Keep Your Documentation: Keep all of your bills, notes, charge card slips, and documentation from the hospital, cruise ship, physician, etc. You will need them when you get back and are ready to file your claim. And whatever you provide when you first file the claim, they will probably want more, so hang on to all of that documentation until everything is completed.

Check Your Time Limits: When you get back, check your time limits for filing your claim for each coverage (they may be different). This information will be found in your insurance certificate or booklet. (Yes, youíre going to have to wade through some of the legalese.) (back to top)

Final Thoughts: When filing claims, donít be afraid to include a cover letter if you think that will clarify things. Further, if the person who did not have the medical emergency is going to deal with the claims, make sure you both sign the claim forms so that you have a foot in the door to get the adjustor to speak with the one actually filing the claims. Failure to do this may cause the adjustor to cite privacy reasons for being unable to speak to you. In reality, that is just a minor irritant as all that means is you will need your spouse or significant other to be by your side when you call and give the adjustor permission to speak with you (how they know it is really the authentic person is beyond me).

Stick to your guns with the insurance company and donít let them chase you away unless the amount in question is nominal. If necessary, use the term ďbad faith.Ē It might be helpful before you do so to do a google search on the internet on that and see what it includes. There are a number of articles written for the non-lawyer on this subject and you donít want to be using that term if the company is not acting in bad faith. Hereís my experience with that concept from last monthís discussion. (back to top)

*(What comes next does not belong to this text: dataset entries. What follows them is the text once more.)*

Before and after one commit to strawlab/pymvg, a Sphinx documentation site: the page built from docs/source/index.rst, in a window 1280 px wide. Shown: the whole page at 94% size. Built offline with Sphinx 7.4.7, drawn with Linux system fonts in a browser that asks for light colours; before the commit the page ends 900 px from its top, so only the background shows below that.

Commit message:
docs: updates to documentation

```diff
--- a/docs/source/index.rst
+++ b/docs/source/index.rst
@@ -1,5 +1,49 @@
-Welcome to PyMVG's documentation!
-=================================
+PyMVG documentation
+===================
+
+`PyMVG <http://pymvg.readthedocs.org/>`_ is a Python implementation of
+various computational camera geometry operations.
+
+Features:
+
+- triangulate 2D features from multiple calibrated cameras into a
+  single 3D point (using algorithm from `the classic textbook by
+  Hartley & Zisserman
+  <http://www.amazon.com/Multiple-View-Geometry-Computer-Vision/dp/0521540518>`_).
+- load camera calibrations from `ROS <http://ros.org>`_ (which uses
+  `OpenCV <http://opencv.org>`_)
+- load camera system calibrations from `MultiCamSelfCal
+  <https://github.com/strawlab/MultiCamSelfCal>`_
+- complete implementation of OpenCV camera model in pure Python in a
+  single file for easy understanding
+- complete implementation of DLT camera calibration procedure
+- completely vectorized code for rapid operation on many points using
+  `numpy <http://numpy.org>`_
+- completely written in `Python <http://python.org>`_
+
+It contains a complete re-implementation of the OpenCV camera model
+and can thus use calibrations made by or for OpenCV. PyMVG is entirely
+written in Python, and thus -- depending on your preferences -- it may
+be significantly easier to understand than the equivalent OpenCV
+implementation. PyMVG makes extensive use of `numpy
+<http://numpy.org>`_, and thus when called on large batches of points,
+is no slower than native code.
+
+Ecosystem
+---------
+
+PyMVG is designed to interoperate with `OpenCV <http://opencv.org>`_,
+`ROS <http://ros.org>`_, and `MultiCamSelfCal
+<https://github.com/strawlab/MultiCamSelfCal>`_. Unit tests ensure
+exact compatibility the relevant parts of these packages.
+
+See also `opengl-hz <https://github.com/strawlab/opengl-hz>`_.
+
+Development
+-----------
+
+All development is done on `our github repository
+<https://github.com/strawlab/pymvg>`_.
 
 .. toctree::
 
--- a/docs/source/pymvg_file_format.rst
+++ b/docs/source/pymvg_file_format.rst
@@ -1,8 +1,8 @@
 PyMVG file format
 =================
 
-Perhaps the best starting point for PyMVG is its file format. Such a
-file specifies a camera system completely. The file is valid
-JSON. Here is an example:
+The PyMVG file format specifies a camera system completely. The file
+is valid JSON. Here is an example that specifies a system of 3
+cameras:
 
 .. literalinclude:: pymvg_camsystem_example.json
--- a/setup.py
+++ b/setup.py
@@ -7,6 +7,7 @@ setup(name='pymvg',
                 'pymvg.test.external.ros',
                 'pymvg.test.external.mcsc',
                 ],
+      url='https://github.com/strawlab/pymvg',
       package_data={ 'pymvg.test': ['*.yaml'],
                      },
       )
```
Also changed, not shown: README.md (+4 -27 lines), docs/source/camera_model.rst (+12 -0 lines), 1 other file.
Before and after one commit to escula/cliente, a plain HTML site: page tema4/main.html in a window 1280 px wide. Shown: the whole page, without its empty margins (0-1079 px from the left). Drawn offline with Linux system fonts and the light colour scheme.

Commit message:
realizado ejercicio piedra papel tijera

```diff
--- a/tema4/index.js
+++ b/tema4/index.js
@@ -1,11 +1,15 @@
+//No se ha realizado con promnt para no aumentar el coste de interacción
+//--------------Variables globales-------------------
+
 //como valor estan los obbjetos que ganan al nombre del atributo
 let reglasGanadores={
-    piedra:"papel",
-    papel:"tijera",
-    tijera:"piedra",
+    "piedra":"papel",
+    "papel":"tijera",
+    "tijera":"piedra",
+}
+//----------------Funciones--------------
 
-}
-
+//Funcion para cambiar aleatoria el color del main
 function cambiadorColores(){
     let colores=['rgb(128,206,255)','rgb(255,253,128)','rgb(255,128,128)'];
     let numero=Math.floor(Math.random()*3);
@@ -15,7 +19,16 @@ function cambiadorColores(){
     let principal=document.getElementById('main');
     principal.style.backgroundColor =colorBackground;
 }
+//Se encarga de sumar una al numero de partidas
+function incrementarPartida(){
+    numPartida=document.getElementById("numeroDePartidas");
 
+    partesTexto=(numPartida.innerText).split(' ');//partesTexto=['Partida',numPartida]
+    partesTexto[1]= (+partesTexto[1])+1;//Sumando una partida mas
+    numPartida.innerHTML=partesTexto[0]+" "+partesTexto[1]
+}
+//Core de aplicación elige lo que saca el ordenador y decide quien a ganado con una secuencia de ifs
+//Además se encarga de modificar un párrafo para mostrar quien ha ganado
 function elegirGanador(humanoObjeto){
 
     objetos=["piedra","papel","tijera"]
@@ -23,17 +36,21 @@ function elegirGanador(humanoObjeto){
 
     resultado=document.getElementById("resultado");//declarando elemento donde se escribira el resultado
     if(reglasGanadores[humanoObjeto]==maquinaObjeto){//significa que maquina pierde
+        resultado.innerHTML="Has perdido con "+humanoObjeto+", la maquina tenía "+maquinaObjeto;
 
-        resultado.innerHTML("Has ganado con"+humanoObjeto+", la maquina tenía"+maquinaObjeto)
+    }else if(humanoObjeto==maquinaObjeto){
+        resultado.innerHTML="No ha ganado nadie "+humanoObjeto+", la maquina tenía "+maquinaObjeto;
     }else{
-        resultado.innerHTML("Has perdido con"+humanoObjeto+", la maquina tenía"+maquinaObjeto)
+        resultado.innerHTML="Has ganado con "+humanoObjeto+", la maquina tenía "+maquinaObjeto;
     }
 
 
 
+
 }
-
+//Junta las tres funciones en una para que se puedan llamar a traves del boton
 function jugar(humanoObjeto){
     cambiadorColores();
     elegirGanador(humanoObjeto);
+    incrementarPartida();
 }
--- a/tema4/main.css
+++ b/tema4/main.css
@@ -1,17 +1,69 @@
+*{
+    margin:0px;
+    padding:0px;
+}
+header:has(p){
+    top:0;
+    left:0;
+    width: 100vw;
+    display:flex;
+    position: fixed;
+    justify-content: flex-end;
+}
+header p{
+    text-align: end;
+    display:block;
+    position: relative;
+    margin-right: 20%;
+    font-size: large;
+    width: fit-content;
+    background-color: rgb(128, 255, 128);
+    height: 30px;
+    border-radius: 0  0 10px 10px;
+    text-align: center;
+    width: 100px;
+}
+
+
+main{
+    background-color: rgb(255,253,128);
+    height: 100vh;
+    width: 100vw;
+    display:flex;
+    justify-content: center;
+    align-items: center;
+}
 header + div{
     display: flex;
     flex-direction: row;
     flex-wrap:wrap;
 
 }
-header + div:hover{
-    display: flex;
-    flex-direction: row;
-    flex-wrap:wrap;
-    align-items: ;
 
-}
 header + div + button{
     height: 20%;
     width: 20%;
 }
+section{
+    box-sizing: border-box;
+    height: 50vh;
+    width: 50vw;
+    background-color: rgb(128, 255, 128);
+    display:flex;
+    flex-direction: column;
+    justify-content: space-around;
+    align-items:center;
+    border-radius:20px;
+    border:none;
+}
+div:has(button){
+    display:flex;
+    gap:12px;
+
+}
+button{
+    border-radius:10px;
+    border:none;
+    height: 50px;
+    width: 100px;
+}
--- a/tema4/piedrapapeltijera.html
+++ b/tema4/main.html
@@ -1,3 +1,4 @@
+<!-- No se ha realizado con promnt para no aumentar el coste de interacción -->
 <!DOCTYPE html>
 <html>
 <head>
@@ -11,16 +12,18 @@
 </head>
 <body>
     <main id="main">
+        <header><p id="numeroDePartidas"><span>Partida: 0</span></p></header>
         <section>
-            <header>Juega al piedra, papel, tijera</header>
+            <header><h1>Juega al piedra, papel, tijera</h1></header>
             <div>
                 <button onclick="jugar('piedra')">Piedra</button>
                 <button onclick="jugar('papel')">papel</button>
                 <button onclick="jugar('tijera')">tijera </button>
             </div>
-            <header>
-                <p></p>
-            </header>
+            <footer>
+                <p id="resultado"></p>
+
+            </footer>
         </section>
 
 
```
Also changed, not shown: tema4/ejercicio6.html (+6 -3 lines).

Conclusion: I hope you never have a medical emergency on a trip. But if you do, I also hope that these series of articles will have you more prepared then we were for what was, at times, a truly terrifying adventure.

This is a continuing series of articles with a number of "parts." See Table of Contents and search for "Don't Leave Home Without Them" and "Don't Leave Home Without It." (back to top)

August 5, 2016